* **Work to complete**
Report each line of the records where "index" occurs.

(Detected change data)

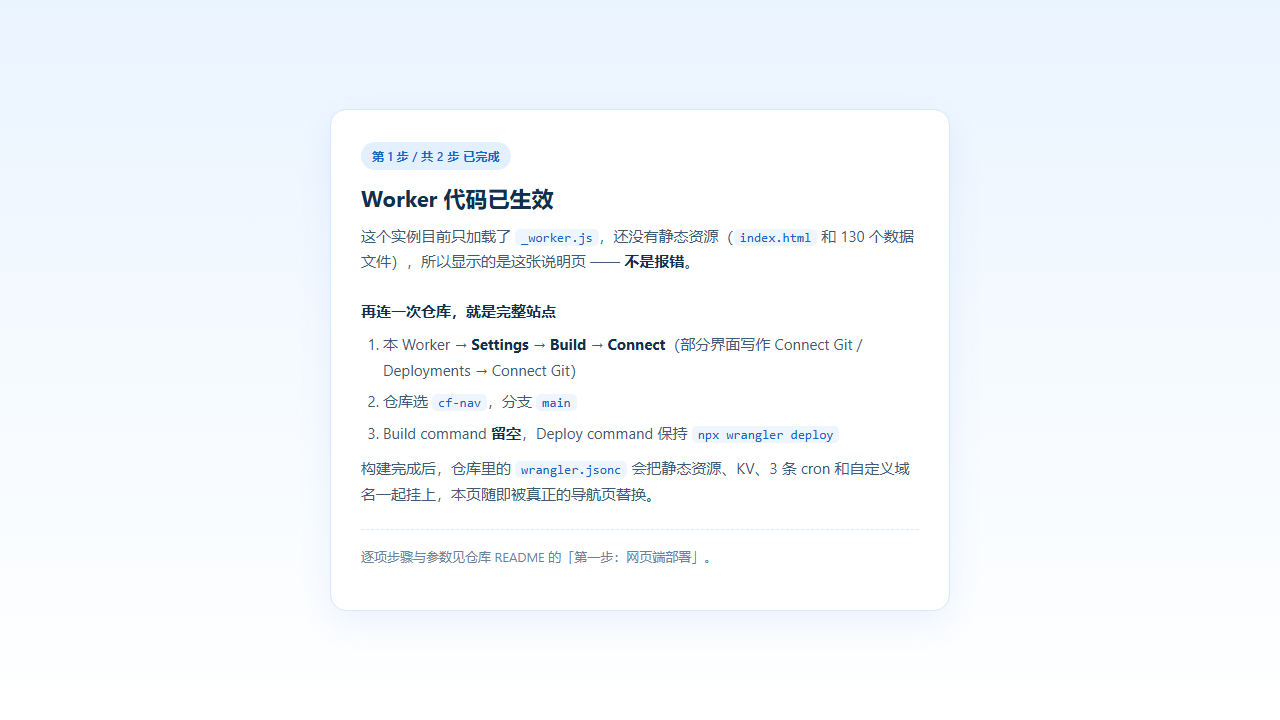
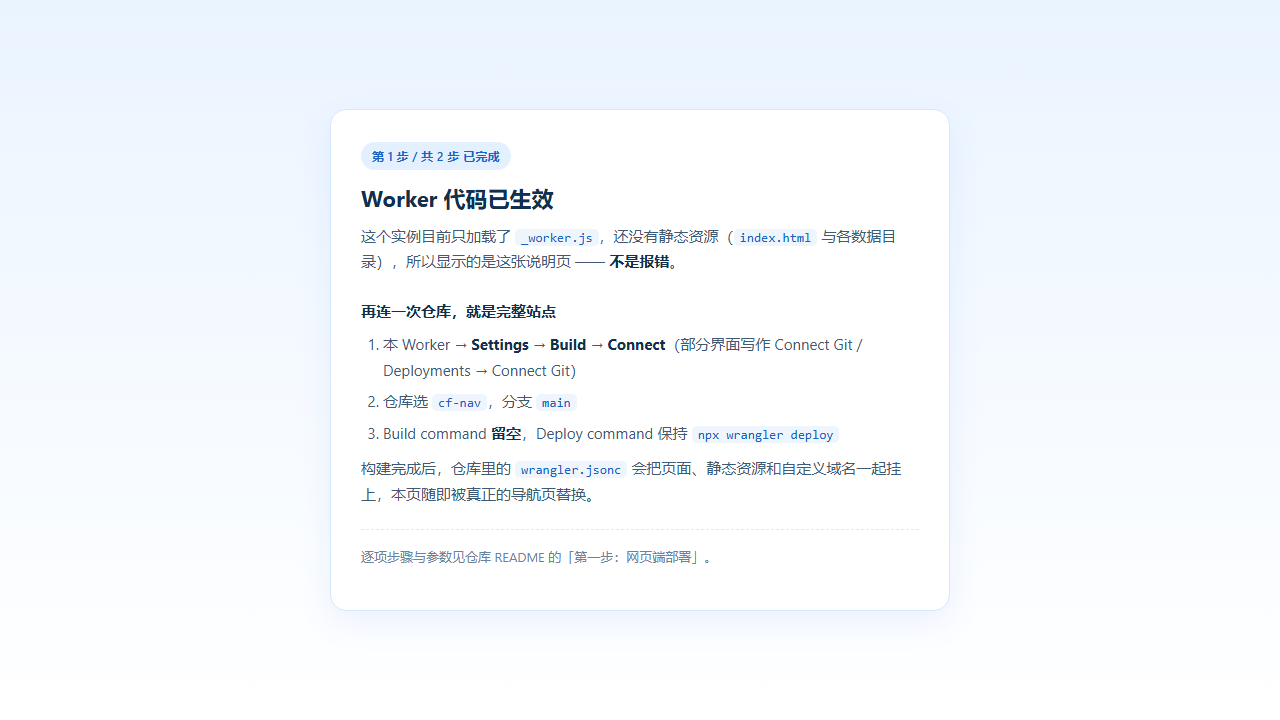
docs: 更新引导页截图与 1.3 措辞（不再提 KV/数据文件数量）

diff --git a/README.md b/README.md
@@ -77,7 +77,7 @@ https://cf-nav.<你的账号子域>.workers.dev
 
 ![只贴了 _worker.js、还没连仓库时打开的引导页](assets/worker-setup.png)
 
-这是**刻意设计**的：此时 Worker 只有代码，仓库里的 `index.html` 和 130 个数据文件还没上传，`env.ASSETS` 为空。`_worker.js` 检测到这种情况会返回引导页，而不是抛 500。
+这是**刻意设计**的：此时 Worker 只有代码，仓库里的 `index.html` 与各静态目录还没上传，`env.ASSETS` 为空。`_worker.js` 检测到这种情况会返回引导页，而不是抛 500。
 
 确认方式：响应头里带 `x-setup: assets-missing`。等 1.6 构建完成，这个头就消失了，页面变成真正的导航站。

* **Exercise answer**
-这是**刻意设计**的：此时 Worker 只有代码，仓库里的 `index.html` 和 130 个数据文件还没上传，`env.ASSETS` 为空。`_worker.js` 检测到这种情况会返回引导页，而不是抛 500。
+这是**刻意设计**的：此时 Worker 只有代码，仓库里的 `index.html` 与各静态目录还没上传，`env.ASSETS` 为空。`_worker.js` 检测到这种情况会返回引导页，而不是抛 500。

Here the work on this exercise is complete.